◆ PROBLEM TO WORK ON
Pictures must be kept out of the copy. Every entry is to be duplicated exactly.

=== Section Start ===

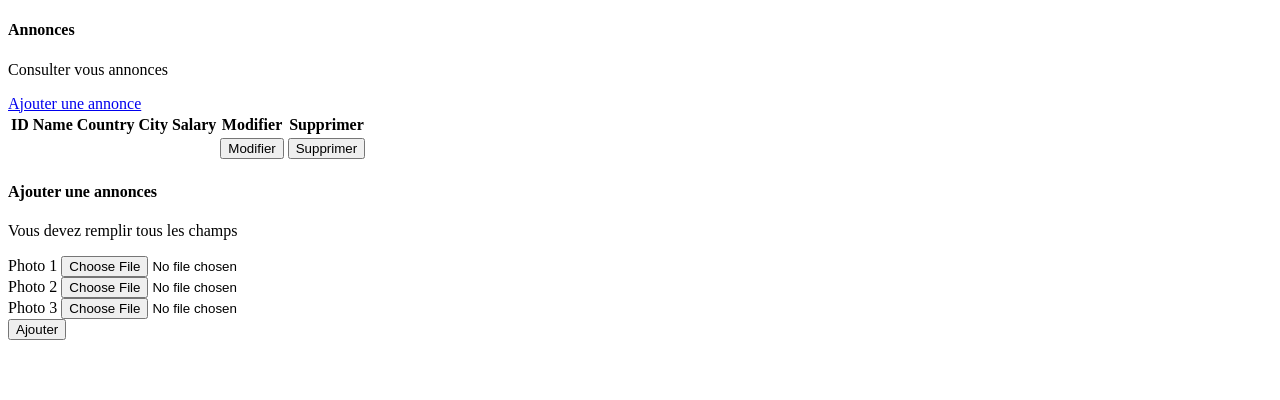
Repository: said-chafouai/E-Colocation-WebApplication
Page: http://localhost/e-colocation/WEB-INF/JSPFiles/Offreur/annonces.jsp
The author's editor kept a copy of each file at every save. The page is drawn from the files as they stood at one save, then again after the next save.
The browser window is 1280 px wide. The pictures show the whole page.
The page is served by Tomcat 9. Nobody is signed in. The template is opened directly, without the code that normally fills it, so the values that code supplies are empty.

Above is the page before, as saved 2020-02-03 17:31:40.

After the next save:
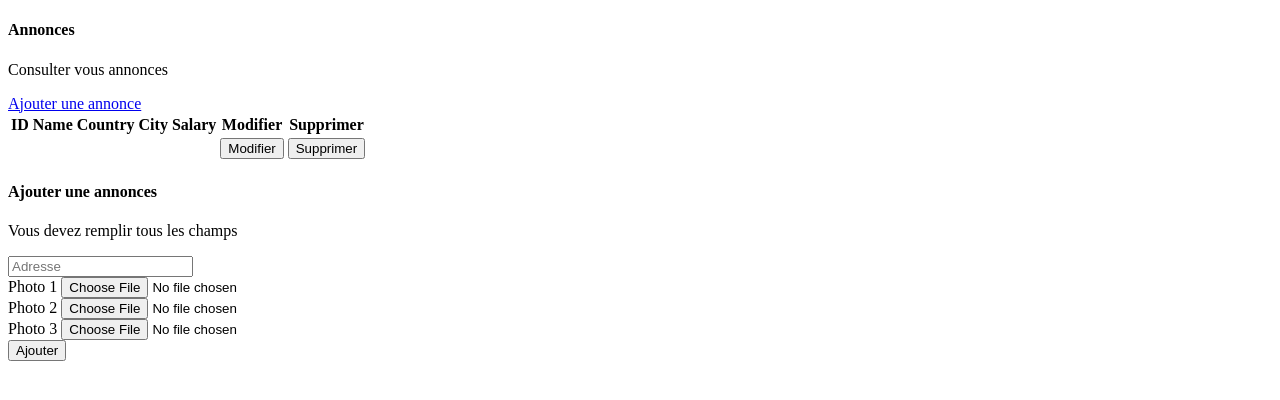
Saved 15 s later.
--- a/e-colocation/WebContent/WEB-INF/JSPFiles/Offreur/annonces.jsp
+++ b/e-colocation/WebContent/WEB-INF/JSPFiles/Offreur/annonces.jsp
@@ -101,11 +101,11 @@
                                 </div>
                                 <div class="card-body">
                                   	<form  action="O_Annonces" enctype="multipart/form-data"  method="post">
-                                  	<!--
+
 	                                    <div class="form-group">
 	                                        <input type="text" name="adresse" placeholder="Adresse" class="form-control" required>
 	                                    </div>
-
+										<!--
 	                                    <div class="form-group">
 	                                        <input type="text" name="ville" placeholder="Ville" class="form-control" required>
 	                                    </div>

=== Section End ===

◆ SOLUTION FOR THIS EXERCISE
Repository: said-chafouai/E-Colocation-WebApplication
Page: http://localhost/e-colocation/WEB-INF/JSPFiles/Offreur/annonces.jsp
The author's editor kept a copy of each file at every save. The page is drawn from the files as they stood at one save, then again after the next save.
The browser window is 1280 px wide. The pictures show the whole page.
The page is served by Tomcat 9. Nobody is signed in. The template is opened directly, without the code that normally fills it, so the values that code supplies are empty.

Above is the page before, as saved 2020-02-03 17:31:40.

After the next save:
Saved 15 s later.
--- a/e-colocation/WebContent/WEB-INF/JSPFiles/Offreur/annonces.jsp
+++ b/e-colocation/WebContent/WEB-INF/JSPFiles/Offreur/annonces.jsp
@@ -101,11 +101,11 @@
                                 </div>
                                 <div class="card-body">
                                   	<form  action="O_Annonces" enctype="multipart/form-data"  method="post">
-                                  	<!--
+
 	                                    <div class="form-group">
 	                                        <input type="text" name="adresse" placeholder="Adresse" class="form-control" required>
 	                                    </div>
-
+										<!--
 	                                    <div class="form-group">
 	                                        <input type="text" name="ville" placeholder="Ville" class="form-control" required>
 	                                    </div>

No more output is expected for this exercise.